Pidgins strip down the complexities of language to provide a simplified form of communication between people who do not share a common language. Numerous pidgins have arisen, one of the most extreme being Russenorsk. Now extinct, it was used as a form of communication between Russian and Norwegian traders in the eighteenth and nineteenth centuries. Its grammar was simple in the extreme. For example, it lacked conjugated verbs and had just a single preposition. Its total vocabulary was no more than three hundred words. It allowed the most basic of conversations between traders who did not share a common language, but its utility stopped there. Tolstoy’s War and Peace was never translated into Russenorsk! Strawn argues that the church’s engagement with the Old Testament has reached this level of meagre simplicity. And what is more, most pidgins, like Russenorsk, finally die out. Hence the title of his book.
My experience as a lecturer in Biblical Studies confirms the general truth of Strawn’s thesis. During my career I witnessed accelerating biblical illiteracy, but its pace is faster in the Old than in the New Testament. This should concern Adventists. The first of our fundamental beliefs begins, “The Holy Scriptures, Old and New Testaments, are the written Word of God, given by divine inspiration”. Several doctrines and practices of our church are heavily based on Old Testament passages. However, an increasing number of members find it difficult to “get into” the Old Testament.
In our Adventist Today Sabbath Seminar, we will not attempt a general apology for the Old Testament to show its current relevance. Rather we will try to “get into” the heads and minds of the Old Testament writers. How did their culture, language, and ways of thinking influence what they wrote? And how do the answers to those questions enable us as twenty-first century readers to understand their “language”, and to read what they wrote with increased competence?
Laurence Turner is Principal Lecturer Emeritus in Old Testament at Newbold College of Higher Education.
Raj Attiken is a lecturer at Kettering College, and former president of the Ohio Conference.
How to join:
One-click link: https://us06web.zoom.us/j/87075838841
Passcode: He built the Bible’s biggest boat—a virtual floating zoo! FOUR CHARACTERS, ALL CAPS.
ATSS starting time depends on where you are.
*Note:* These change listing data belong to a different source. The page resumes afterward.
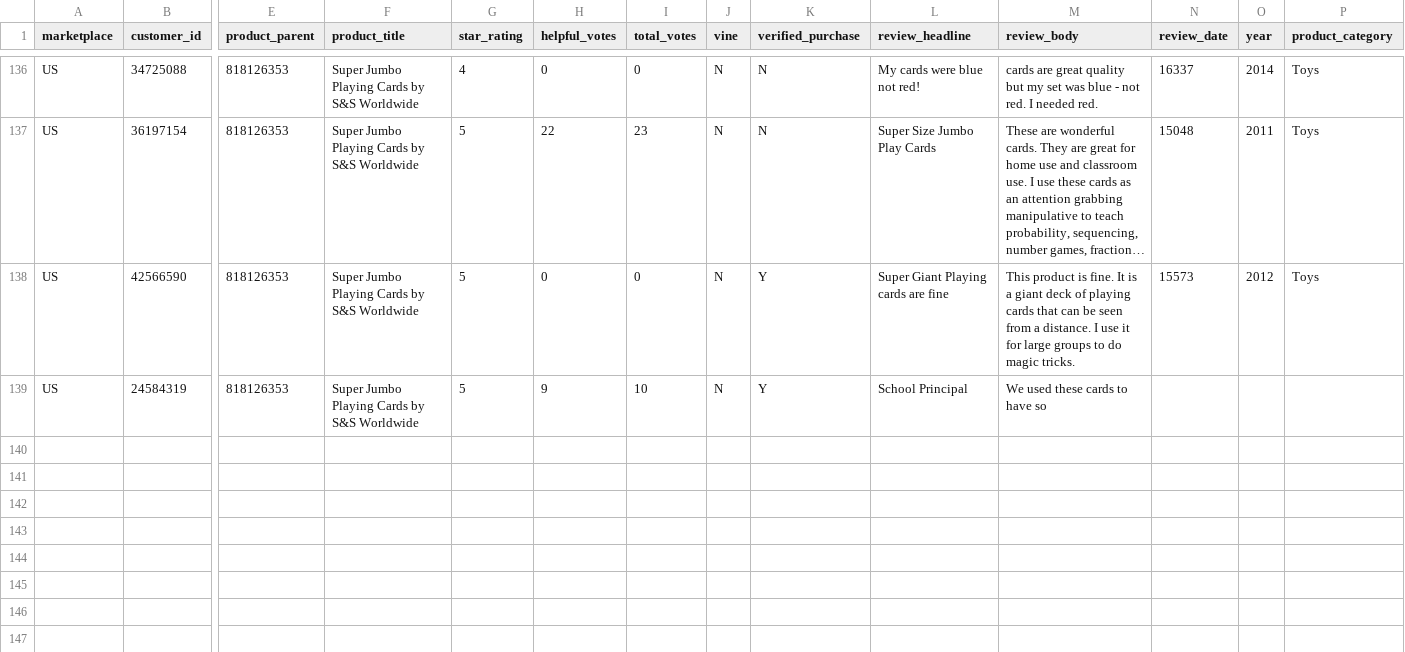
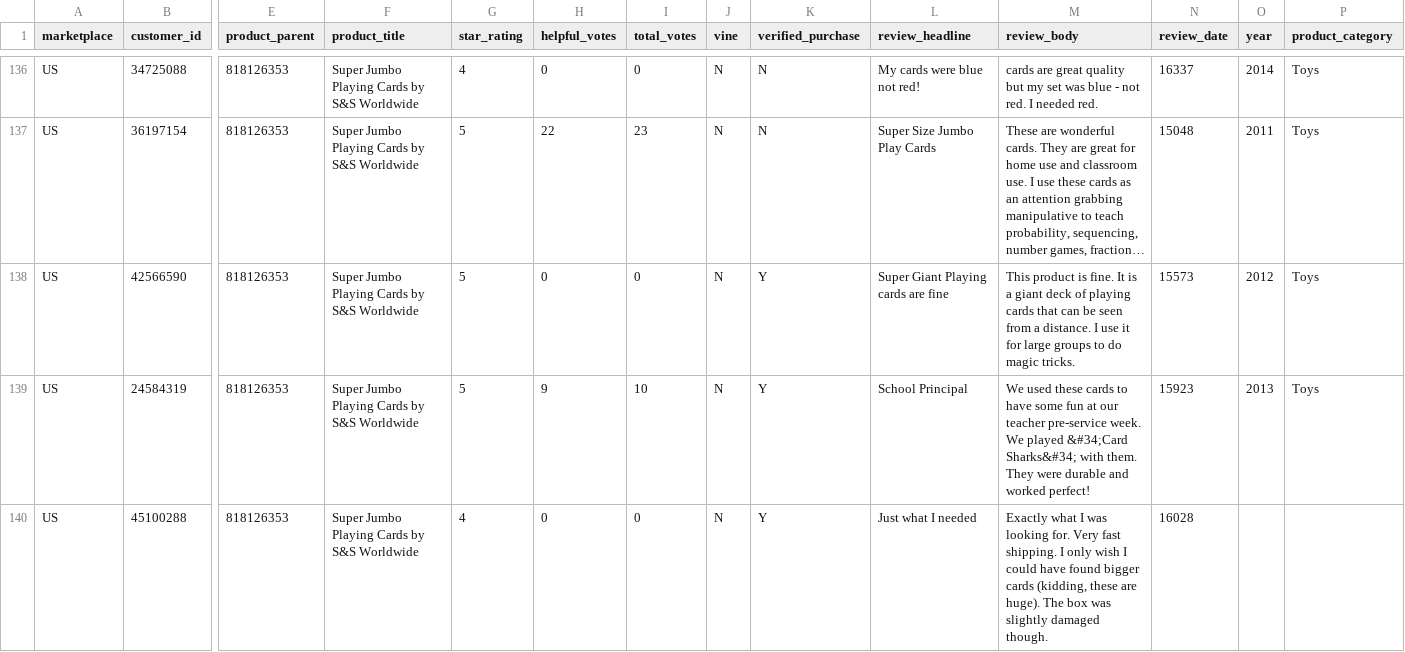
Before and after one commit to reapersy/serverless-nlp-solution-cdk, a CSV file: script/simulation/data/amazon-review-toy-B002LHA74O.csv, drawn as a sheet; only a part is shown, gaps mark what is left out; long unchanged cells end in …; rows hold the shown columns only; the diff names each change by its address in the sheet, - before the commit and + after, or states it on an @@ line.

```diff
--- a/script/simulation/data/amazon-review-toy-B002LHA74O.csv
+++ b/script/simulation/data/amazon-review-toy-B002LHA74O.csv
-M139 (review_body): …to have so
+M139 (review_body): …to have some fun at our teacher pre-service week. We played &#34;Card Sharks&#34; with them. They were durable and worked perfect!
-N139 (review_date): (empty)
+N139 (review_date): 15923
-O139 (year): (empty)
+O139 (year): 2013
-P139 (product_category): (empty)
+P139 (product_category): Toys
+row 140: US | 45100288 | 818126353 | Super Jumbo Playing Cards by S&S Worldwide | 4 | 0 | 0 | N | Y | Just what I needed | Exactly what I was looking for. Very fast shipping. I only wish I could have found bigger cards (kidding, these are huge). The box was slightly damaged though. | 16028
```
If you’re on the west coast of the United States, it’ll be 10:30 AM. On the east coast, 1:30 PM.
Times around the world:
- Reykjavík: 5:30 PM
- College Place: 10:30 AM
- Lincoln: 12:30 PM
- Denver: 11:30 AM
- Bracknell: 6:30 PM
- Loma Linda: 10:30 AM
- Nairobi: 8:30 PM
- Gackle: 12:30 PM
- Hosur: 11:00 PM
- Waco: 12:30 PM
- Keene: 12:30 PM
- Kaarina: 8:30 PM
- Stockholm: 7:30 PM
- Möckern: 7:30 PM
- Cape Town: 7:30 PM
- Madrid: 7:30 PM
- Paris: 7:30 PM
- Honolulu: 7:30 AM
- Cooranbong: 3:30 AM (Sunday)
- Perth: 1:30 AM (Sunday)
- Manila: 1:30 AM (Sunday)
- Tokyo: 2:30 AM (Sunday)
- Auckland: 5:30 AM (Sunday)
The class is intended to last about 2 hours, though the conversation often continues to 4 PM (Eastern time).
About our class:
- The AT Sabbath Seminar is intended to be a courteous forum. We discuss and ask questions politely. We don’t accuse, get angry, or put people down.
- Stick to the topic in both comments and chat discussion.
- Make your comments and questions short—don’t dominate.
- Keep your microphones muted unless you are called upon to make your comment or ask your question.
- Indicate your interest in speaking by raising your electronic hand—under the “reactions” button.
- Please use your name when you sign in! Not your phone number, not your initials. This will help us differentiate you from unwelcome guests who want to disrupt us. You can set your name after signing on by clicking on the 3 dots next to your picture, which drops down a menu.
- If it should happen that we are attacked so that we have to stop the meeting, we’ll quickly post a new meeting link on our AT Facebook page.
We look forward to getting acquainted with you!
- Gerald Winslow
- Jon Paulien
- Sigve Tonstad
- Laurence Turner
- Bryan Ness
- Heidi Campbell
- Bill Knott
- Marko Lukic
- Karsten Thomsen
- Andreas Bochmann